    1920 x 1040 - 137K
    1920 x 1040 - 294K
  • JonnyMac wrote: »
    Well, that's getting closer, but not there yet. As you can see by the screen caps, I get the correct values in Spin. Still struggling with doing the same thing in C.

    Do I need to change the way I'm defining my block variables in C? ATM, they are consecutive words -- just as in my Spin program.
    I don't see where you use these values:
    uint16_t  signature;
    uint16_t  xpos;
    uint16_t  ypos;
    uint16_t  width;
    uint16_t  height;
    
    I also don't see the definition of this function:
          *fWidth  = extract16(6);
    
    Maybe you could post all of your code?
  • JonnyMacJonnyMac Posts: 6,429
    edited 2020-01-16 - 00:33:14
    I think the problem is solved. The end goal was to be able to pass a block index and pointer to a group of 5 words (block variables) as I do in Spin.

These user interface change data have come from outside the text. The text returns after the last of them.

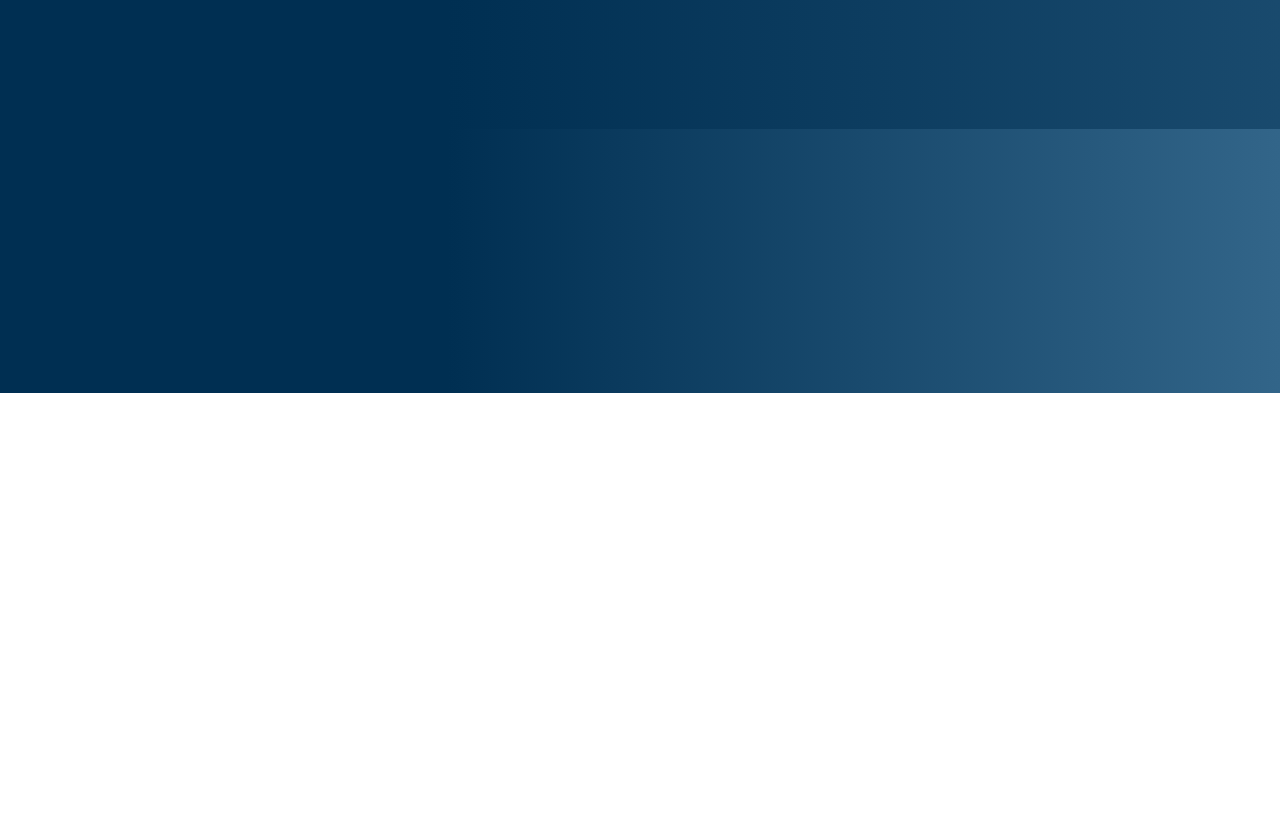
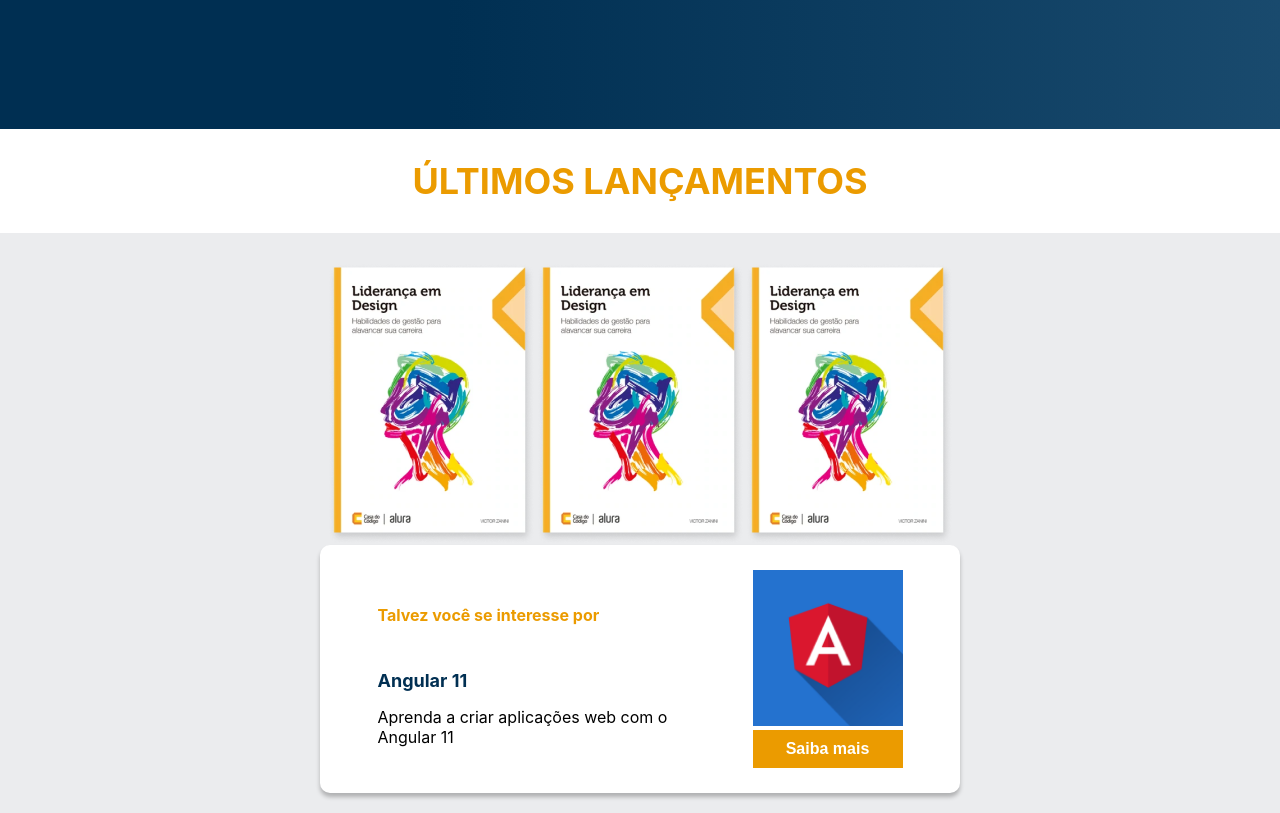
Before and after one commit to vini-ro/Curso-React---Alura-Books, a React (Create React App) app: page / in a window 1280 px wide. Shown: the part 407-1220 px from the top of the page. Before the commit the page ends 800 px from the top, so only its background shows below. Built offline with nearby package versions, Linux system fonts and the light colour scheme.

Commit message:
Props e finalização do projeto

```diff
--- a/src/App.js
+++ b/src/App.js
@@ -1,5 +1,6 @@
 import Header from './componentes/Header';
 import Pesquisa from './componentes/Pesquisa';
+import UltimosLancamentos from './componentes/UltimosLancamentos';
 import styled from 'styled-components';
 
 const AppContainer = styled.div`
@@ -15,6 +16,7 @@
     <AppContainer>
       <Header />
       <Pesquisa />
+      <UltimosLancamentos />
     </AppContainer>
   );
 }
--- /dev/null
+++ b/src/componentes/CardRecomenda/index.js
@@ -0,0 +1,63 @@
+import styled from "styled-components"
+import { Titulo } from "../Titulo"
+
+const Card = styled.div`
+    align-items: center;
+    background-color: #FFF;
+    box-shadow: 0px 4px 4px rgba(0, 0, 0, 0.25);
+    border-radius: 10px;
+    display: flex;
+    margin: 0 auto;
+    max-width: 600px;
+    padding: 25px 20px;
+    justify-content: space-around;
+    width: 100%;
+`
+
+const Botao = styled.button`
+    background-color: #EB9B00;
+    color: #FFF;
+    padding: 10px 0px;
+    font-size: 16px;
+    border: none;
+    font-weight: 900;
+    display: block;
+    text-align: center;
+    width: 150px;
+    &:hover {
+        cursor: pointer;
+    }
+`
+
+const Descricao = styled.p`
+    max-width: 300px;
+`
+
+const Subtitulo = styled.h4`
+    color: #002F52;
+    font-size: 18px;
+    font-weight: bold;
+    margin: 15px 0;
+`
+
+const ImgLivro = styled.img`
+    width: 150px;
+`
+
+function CardRecomenda({titulo, subtitulo, descricao, img}) {
+    return (
+        <Card>
+            <div>
+                <Titulo tamanhoFonte="16px" cor="#EB9B00" alinhamento="left">{titulo}</Titulo>
+                <Subtitulo>{subtitulo}</Subtitulo>
+                <Descricao>{descricao}</Descricao>
+            </div>
+            <div>
+                <ImgLivro src={img}/>
+                <Botao>Saiba mais</Botao>
+            </div>
+        </Card>
+    )
+}
+
+export default CardRecomenda
--- a/src/componentes/Pesquisa/index.js
+++ b/src/componentes/Pesquisa/index.js
@@ -69,7 +69,9 @@
       />
       {livrosPesquisados.map((livro) => (
         <Resultado>
-        <img src={livro.src}/>
+        <img src={livro.src}
+             alt='livro.src'
+             />
         <p>{livro.nome}</p>
     </Resultado>
       ))}
--- /dev/null
+++ b/src/componentes/Titulo/index.js
@@ -0,0 +1,11 @@
+import styled from 'styled-components';
+
+export const Titulo = styled.h2`
+  width: 100%;
+  padding: 30px 0;
+  background-color: #fff;
+  color: ${(props) => props.cor || '#EB9B00'};
+  font-size: ${(props) => props.tamanhoFonte || '18px;'};
+  text-align: ${(props) => props.alinhamento || 'center'};
+  margin: 0;
+`;
--- /dev/null
+++ b/src/componentes/UltimosLancamentos/dadosUltimosLancamentos.js
@@ -0,0 +1,7 @@
+import livro from '../../imagens/livro.png'
+
+export const livros = [
+    {nome: "Liderança em Design", id: 1, src:livro},
+    {nome: "Cangaceiro em JavaScript", id: 4, src:livro},
+    {nome: "Aventureiros do Java", id: 5, src:livro},
+]
--- /dev/null
+++ b/src/componentes/UltimosLancamentos/index.js
@@ -0,0 +1,43 @@
+import { livros } from './dadosUltimosLancamentos';
+import { Titulo } from '../Titulo';
+import CardRecomenda from '../CardRecomenda';
+import imagemLivro from '../../imagens/livro2.png';
+import styled from 'styled-components';
+
+const UltimosLancamentosContainer = styled.section`
+  background-color: #ebecee;
+  padding-bottom: 20px;
+  display: flex;
+  flex-direction: column;
+`;
+
+const NovosLivrosContainer = styled.div`
+  margin-top: 30px;
+  display: flex;
+  width: 100%;
+  justify-content: center;
+  cursor: pointer;
+`;
+
+function UltimosLancamentos() {
+  return (
+    <UltimosLancamentosContainer>
+      <Titulo cor={'#EB9B00'} tamanhoFonte={'36px'}>
+        ÚLTIMOS LANÇAMENTOS
+      </Titulo>
+      <NovosLivrosContainer>
+        {livros.map((livro) => (
+          <img src={livro.src} alt='livro.src'/>
+        ))}
+      </NovosLivrosContainer>
+      <CardRecomenda
+        titulo='Talvez você se interesse por'
+        subtitulo='Angular 11'
+        descricao='Aprenda a criar aplicações web com o Angular 11'
+        img={imagemLivro}
+      />
+    </UltimosLancamentosContainer>
+  );
+}
+
+export default UltimosLancamentos;
```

    I put the block variables into a struct to force their order in memory:
    struct block {
      uint16_t signature;
      uint16_t xpos;
      uint16_t ypos;
      uint16_t width;
      uint16_t height;
    } b;
    

    Here's the updated function that moves the values from in receive buffer to the block variables. Again, a buffer can contain more than one block, hence the use of an index.
    int32_t pixy2_extractBlock(uint8_t i, uint16_t *block)
    {
      uint8_t ofs = 6 + (i * BLOCK_SIZE);
    
      if (response[2] == RESPONSE_BLOCKS) {
        memcpy(block, &response[ofs], 10);
        return RESULT_OK;
      }
      else
        return RESULT_ERROR;
    }
    

    Here's the little test loop that requests and displays blocks. All seems well now.
    while(1) {
        blockCount = pixy2_getBlocks(SIG_MAP, MAX_BLOCKS);
        print("%d blocks detected\n\n", blockCount);
        if (blockCount > 0) {
          for (i = 0; i < blockCount; i++) {
            pixy2_extractBlock(i, &b.signature);
            print("sig: %1d  x: %3d  y: %3d  w: %3d  h: %3d\n", b.signature, b.xpos, b.ypos, b.width, b.height);
          }
          print("\n");      
        }    
        pause(1000);
      }
    
    1920 x 1040 - 302K
  • I'm glad you were able to resolve your issue. Congratulations!
Sign In or Register to comment.